[Material provided]

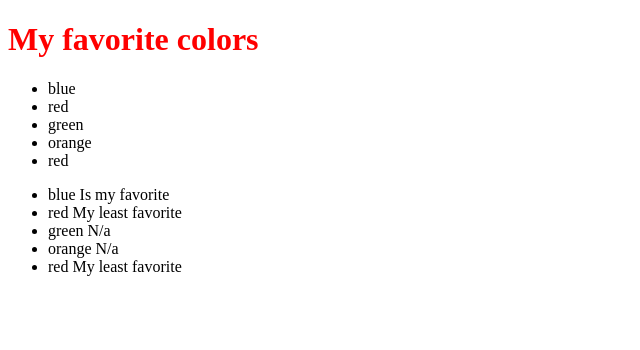
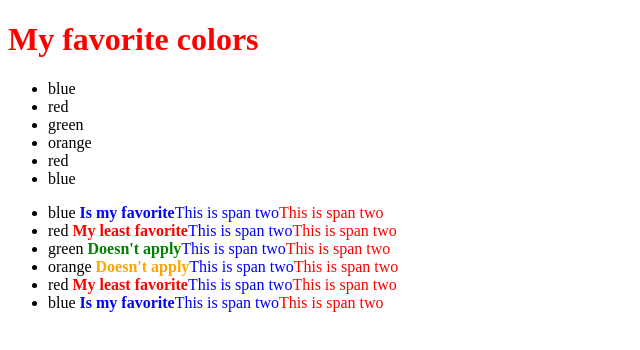
Before and after one commit to ianjosephjones/hello-world, an Angular app: page / in a window 1280 px wide. Shown: the top 350 px of the page, without its empty margins (0-640 px from the left). Built offline with nearby package versions, Linux system fonts and the light colour scheme.

Commit message:
Demo styling

```diff
--- a/src/app/app.component.html
+++ b/src/app/app.component.html
@@ -10,8 +10,13 @@
 <ul>
   <li *ngFor="let color of colors" [ngSwitch]="color">
     {{ color }}
-    <span *ngSwitchCase="'blue'"> Is my favorite</span>
-    <span *ngSwitchCase="'red'">My least favorite</span>
-    <span *ngSwitchDefault>N/a</span>
+
+    <span [style]="{ color: color, fontWeight: 'bold' }">
+      <span *ngSwitchCase="'blue'"> Is my favorite</span>
+      <span *ngSwitchCase="'red'">My least favorite</span>
+      <span *ngSwitchDefault>Doesn't apply</span>
+    </span>
+    <span [style]="{ color: 'blue' }">This is span two</span>
+    <span [style.color]="'red'">This is span two</span>
   </li>
 </ul>
--- a/src/app/app.component.ts
+++ b/src/app/app.component.ts
@@ -8,5 +8,5 @@ import { Component } from '@angular/core';
   // 'h2 { font-weight: normal; color: blue}']
 })
 export class AppComponent {
-  colors = ["blue", "red", "green", "orange", "red"]
+  colors = ["blue", "red", "green", "orange", "red", "blue"]
 }
```
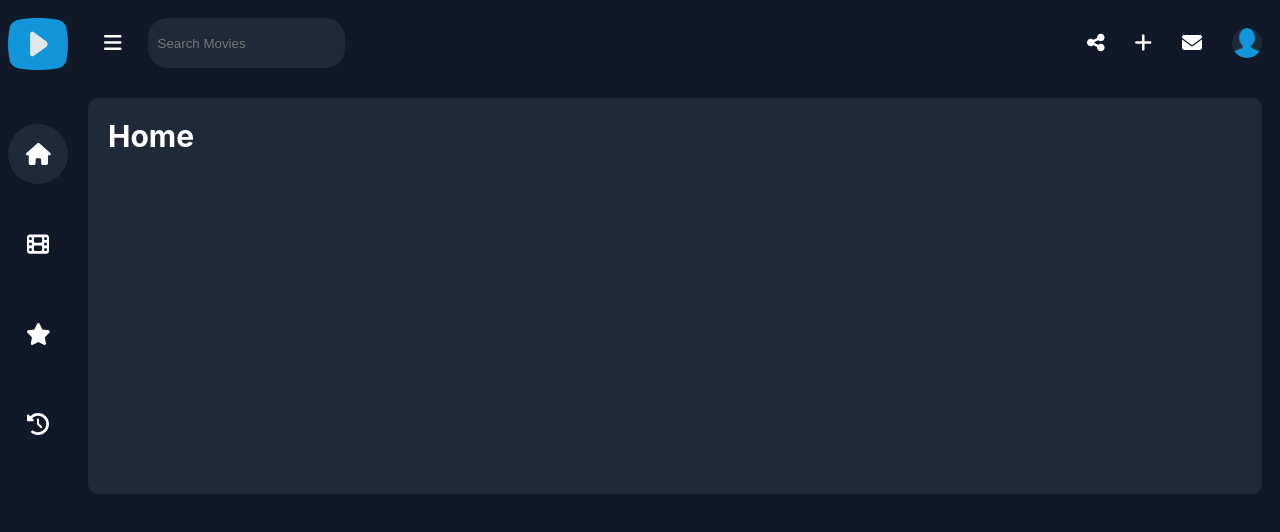
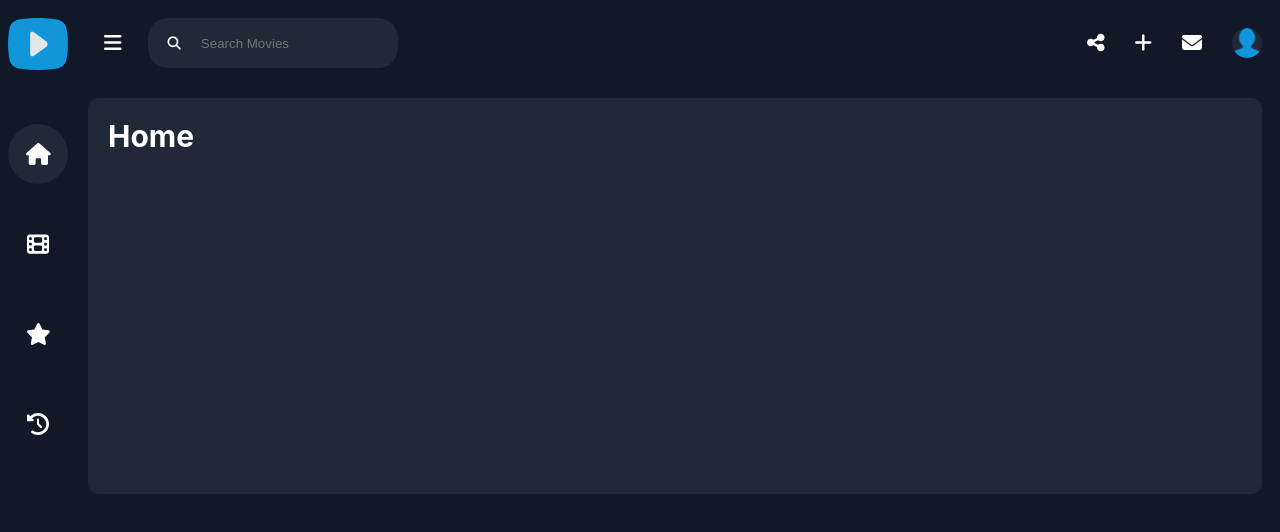
Before and after one commit to varcharli/vd-site, a React (Create React App) app in the folder client/videos-app/: page / in a window 1280 px wide. Shown: the top 532 px of the page. Built offline with nearby package versions, Linux system fonts and the light colour scheme.

Commit message:
add search box

```diff
--- a/client/videos-app/src/App.css
+++ b/client/videos-app/src/App.css
@@ -65,8 +65,9 @@
     /* align-items: left; */
 }
 
-.search-box {
-    /* flex: 1; */
+.search-container {
+    display: flex;
+    align-items: center;
     max-width: 300px;
     height: 30px;
     padding: 10px;
@@ -76,6 +77,24 @@
     background-color: var(--global-background-color);
     color: var(--global-text-color);
 }
+
+.search-icon {
+    background: none;
+    color: var(--global-text-color);
+    border: none;
+    cursor: pointer;
+    padding: 0 10px;
+}
+
+.search-box {
+    flex: 1;
+    padding: 10px;
+    border: none;
+    outline: none;
+    background-color: var(--global-background-color);
+    color: var(--global-text-color);
+}
+
 
 .menu-icons {
     display: flex;
@@ -122,6 +141,7 @@
     padding: 10px;
 
 }
+
 .container-title {
     /* 左边对齐 */
     text-align: left;
@@ -130,6 +150,7 @@
     color: var(--global-text-color);
     padding: 10px;
 }
+
 .container-content {
     text-align: left;
     min-height: 300px;
--- a/client/videos-app/src/App.js
+++ b/client/videos-app/src/App.js
@@ -1,6 +1,6 @@
 // src/App.js
-import React from 'react';
-import { BrowserRouter as Router, Route, Routes } from 'react-router-dom';
+import React, { useState } from 'react';
+import { Route, Routes, useNavigate } from 'react-router-dom';
 import Navbar from './Navbar';
 import Home from './Home';
 import Movies from './Movies';
@@ -12,8 +12,21 @@ import '@fortawesome/fontawesome-free/css/all.min.css';
 import user from './assets/user.png';
 
 function App() {
+  const [query, setQuery] = useState('');
+  const navigate = useNavigate();
+
+  const handleSearch = () => {
+    navigate('/movies', { state: { query } });
+  };
+
+  const handleKeyPress = (event) => {
+    if (event.key === 'Enter') {
+      handleSearch();
+    }
+  };
+
   return (
-    <Router>
+
     <div className="App">
       <Navbar />
       <div className="content">
@@ -21,8 +34,19 @@ function App() {
           <button className="icon-button-menu">
             <i className="fas fa-bars"></i>
           </button>
-          <input type="text" placeholder="Search Movies" className="search-box" />
-            <div className='menu-space'/>
+          <div className='search-container'>
+            <button className="search-icon"
+              onClick={handleSearch}
+            >
+              <i className="fas fa-search"></i>
+            </button>
+            <input type="text" placeholder="Search Movies" className="search-box"
+              value={query}
+              onChange={(e) => setQuery(e.target.value)}
+              onKeyUp={handleKeyPress}
+            />
+          </div>
+          <div className='menu-space' />
           <div className="menu-icons">
             <button className="icon-button">
               <i className="fas fa-share-alt"></i>
@@ -48,7 +72,7 @@ function App() {
         </div>
       </div>
     </div>
-    </Router>
+
   );
 }
 
--- a/client/videos-app/src/Movies.js
+++ b/client/videos-app/src/Movies.js
@@ -1,4 +1,5 @@
 import React, { useState, useEffect, useRef } from 'react';
+import { useLocation } from 'react-router-dom';
 import './index.css';
 import './Movies.css';
 import defaultImage from './assets/null_movie.jpeg'; // 引入默认图片
@@ -12,7 +13,9 @@ const Movies = () => {
     totalPages: 0,
     totalRecords: 0,
   });
-  const [query, setQuery] = useState('');
+  const location = useLocation();
+  // const [query, setQuery] = useState('');
+  const query = location.state?.query || '';
   const containerRef = useRef(null);
 
   useEffect(() => {
@@ -62,34 +65,12 @@ const Movies = () => {
     setPagination((prev) => ({ ...prev, page: newPage }));
   };
 
-  const handleQueryChange = (event) => {
-    setQuery(event.target.value);
-  };
-
-  const handleSearch = () => {
-    setPagination((prev) => ({ ...prev, page: 1 })); // Reset to first page on new search
-    fetchMovies(1, pagination.pageSize, query);
-  };
-
-  const handleKeyPress = (event) => {
-    if (event.key === 'Enter') {
-      handleSearch();
-    }
-  };
-
   return (
     <div className="container">
       <div className='container-title'>
         Movies
       </div>
-      <input
-        type="text"
-        value={query}
-        onChange={handleQueryChange}
-        onKeyUp={handleKeyPress}
-        placeholder="Search by title"
-      />
-      <button onClick={handleSearch}>Search</button>
+
       <div className='container-content' ref={containerRef}>
         {error && <p>Error: {error}</p>}
         <ul className='ul-movies'>
--- a/client/videos-app/src/index.js
+++ b/client/videos-app/src/index.js
@@ -3,11 +3,15 @@ import ReactDOM from 'react-dom/client';
 import './index.css';
 import App from './App';
 import reportWebVitals from './reportWebVitals';
+import { BrowserRouter } from 'react-router-dom';
 
 const root = ReactDOM.createRoot(document.getElementById('root'));
 root.render(
   <React.StrictMode>
-    <App />
+    <BrowserRouter>
+      <App />
+    </BrowserRouter>
+
   </React.StrictMode>
 );
 
```
Also changed, not shown: 1 other file (tests, documents, lock files or other folders). Lines whose indentation alone changed are shown as unchanged.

[/Material provided]

▸ The problem:
Repeat the lines above exactly, and keep every picture out.

▸ Task solution:
Before and after one commit to ianjosephjones/hello-world, an Angular app: page / in a window 1280 px wide. Shown: the top 350 px of the page, without its empty margins (0-640 px from the left). Built offline with nearby package versions, Linux system fonts and the light colour scheme.

Commit message:
Demo styling

```diff
--- a/src/app/app.component.html
+++ b/src/app/app.component.html
@@ -10,8 +10,13 @@
 <ul>
   <li *ngFor="let color of colors" [ngSwitch]="color">
     {{ color }}
-    <span *ngSwitchCase="'blue'"> Is my favorite</span>
-    <span *ngSwitchCase="'red'">My least favorite</span>
-    <span *ngSwitchDefault>N/a</span>
+
+    <span [style]="{ color: color, fontWeight: 'bold' }">
+      <span *ngSwitchCase="'blue'"> Is my favorite</span>
+      <span *ngSwitchCase="'red'">My least favorite</span>
+      <span *ngSwitchDefault>Doesn't apply</span>
+    </span>
+    <span [style]="{ color: 'blue' }">This is span two</span>
+    <span [style.color]="'red'">This is span two</span>
   </li>
 </ul>
--- a/src/app/app.component.ts
+++ b/src/app/app.component.ts
@@ -8,5 +8,5 @@ import { Component } from '@angular/core';
   // 'h2 { font-weight: normal; color: blue}']
 })
 export class AppComponent {
-  colors = ["blue", "red", "green", "orange", "red"]
+  colors = ["blue", "red", "green", "orange", "red", "blue"]
 }
```
Before and after one commit to varcharli/vd-site, a React (Create React App) app in the folder client/videos-app/: page / in a window 1280 px wide. Shown: the top 532 px of the page. Built offline with nearby package versions, Linux system fonts and the light colour scheme.

Commit message:
add search box

```diff
--- a/client/videos-app/src/App.css
+++ b/client/videos-app/src/App.css
@@ -65,8 +65,9 @@
     /* align-items: left; */
 }
 
-.search-box {
-    /* flex: 1; */
+.search-container {
+    display: flex;
+    align-items: center;
     max-width: 300px;
     height: 30px;
     padding: 10px;
@@ -76,6 +77,24 @@
     background-color: var(--global-background-color);
     color: var(--global-text-color);
 }
+
+.search-icon {
+    background: none;
+    color: var(--global-text-color);
+    border: none;
+    cursor: pointer;
+    padding: 0 10px;
+}
+
+.search-box {
+    flex: 1;
+    padding: 10px;
+    border: none;
+    outline: none;
+    background-color: var(--global-background-color);
+    color: var(--global-text-color);
+}
+
 
 .menu-icons {
     display: flex;
@@ -122,6 +141,7 @@
     padding: 10px;
 
 }
+
 .container-title {
     /* 左边对齐 */
     text-align: left;
@@ -130,6 +150,7 @@
     color: var(--global-text-color);
     padding: 10px;
 }
+
 .container-content {
     text-align: left;
     min-height: 300px;
--- a/client/videos-app/src/App.js
+++ b/client/videos-app/src/App.js
@@ -1,6 +1,6 @@
 // src/App.js
-import React from 'react';
-import { BrowserRouter as Router, Route, Routes } from 'react-router-dom';
+import React, { useState } from 'react';
+import { Route, Routes, useNavigate } from 'react-router-dom';
 import Navbar from './Navbar';
 import Home from './Home';
 import Movies from './Movies';
@@ -12,8 +12,21 @@ import '@fortawesome/fontawesome-free/css/all.min.css';
 import user from './assets/user.png';
 
 function App() {
+  const [query, setQuery] = useState('');
+  const navigate = useNavigate();
+
+  const handleSearch = () => {
+    navigate('/movies', { state: { query } });
+  };
+
+  const handleKeyPress = (event) => {
+    if (event.key === 'Enter') {
+      handleSearch();
+    }
+  };
+
   return (
-    <Router>
+
     <div className="App">
       <Navbar />
       <div className="content">
@@ -21,8 +34,19 @@ function App() {
           <button className="icon-button-menu">
             <i className="fas fa-bars"></i>
           </button>
-          <input type="text" placeholder="Search Movies" className="search-box" />
-            <div className='menu-space'/>
+          <div className='search-container'>
+            <button className="search-icon"
+              onClick={handleSearch}
+            >
+              <i className="fas fa-search"></i>
+            </button>
+            <input type="text" placeholder="Search Movies" className="search-box"
+              value={query}
+              onChange={(e) => setQuery(e.target.value)}
+              onKeyUp={handleKeyPress}
+            />
+          </div>
+          <div className='menu-space' />
           <div className="menu-icons">
             <button className="icon-button">
               <i className="fas fa-share-alt"></i>
@@ -48,7 +72,7 @@ function App() {
         </div>
       </div>
     </div>
-    </Router>
+
   );
 }
 
--- a/client/videos-app/src/Movies.js
+++ b/client/videos-app/src/Movies.js
@@ -1,4 +1,5 @@
 import React, { useState, useEffect, useRef } from 'react';
+import { useLocation } from 'react-router-dom';
 import './index.css';
 import './Movies.css';
 import defaultImage from './assets/null_movie.jpeg'; // 引入默认图片
@@ -12,7 +13,9 @@ const Movies = () => {
     totalPages: 0,
     totalRecords: 0,
   });
-  const [query, setQuery] = useState('');
+  const location = useLocation();
+  // const [query, setQuery] = useState('');
+  const query = location.state?.query || '';
   const containerRef = useRef(null);
 
   useEffect(() => {
@@ -62,34 +65,12 @@ const Movies = () => {
     setPagination((prev) => ({ ...prev, page: newPage }));
   };
 
-  const handleQueryChange = (event) => {
-    setQuery(event.target.value);
-  };
-
-  const handleSearch = () => {
-    setPagination((prev) => ({ ...prev, page: 1 })); // Reset to first page on new search
-    fetchMovies(1, pagination.pageSize, query);
-  };
-
-  const handleKeyPress = (event) => {
-    if (event.key === 'Enter') {
-      handleSearch();
-    }
-  };
-
   return (
     <div className="container">
       <div className='container-title'>
         Movies
       </div>
-      <input
-        type="text"
-        value={query}
-        onChange={handleQueryChange}
-        onKeyUp={handleKeyPress}
-        placeholder="Search by title"
-      />
-      <button onClick={handleSearch}>Search</button>
+
       <div className='container-content' ref={containerRef}>
         {error && <p>Error: {error}</p>}
         <ul className='ul-movies'>
--- a/client/videos-app/src/index.js
+++ b/client/videos-app/src/index.js
@@ -3,11 +3,15 @@ import ReactDOM from 'react-dom/client';
 import './index.css';
 import App from './App';
 import reportWebVitals from './reportWebVitals';
+import { BrowserRouter } from 'react-router-dom';
 
 const root = ReactDOM.createRoot(document.getElementById('root'));
 root.render(
   <React.StrictMode>
-    <App />
+    <BrowserRouter>
+      <App />
+    </BrowserRouter>
+
   </React.StrictMode>
 );
 
```
Also changed, not shown: 1 other file (tests, documents, lock files or other folders). Lines whose indentation alone changed are shown as unchanged.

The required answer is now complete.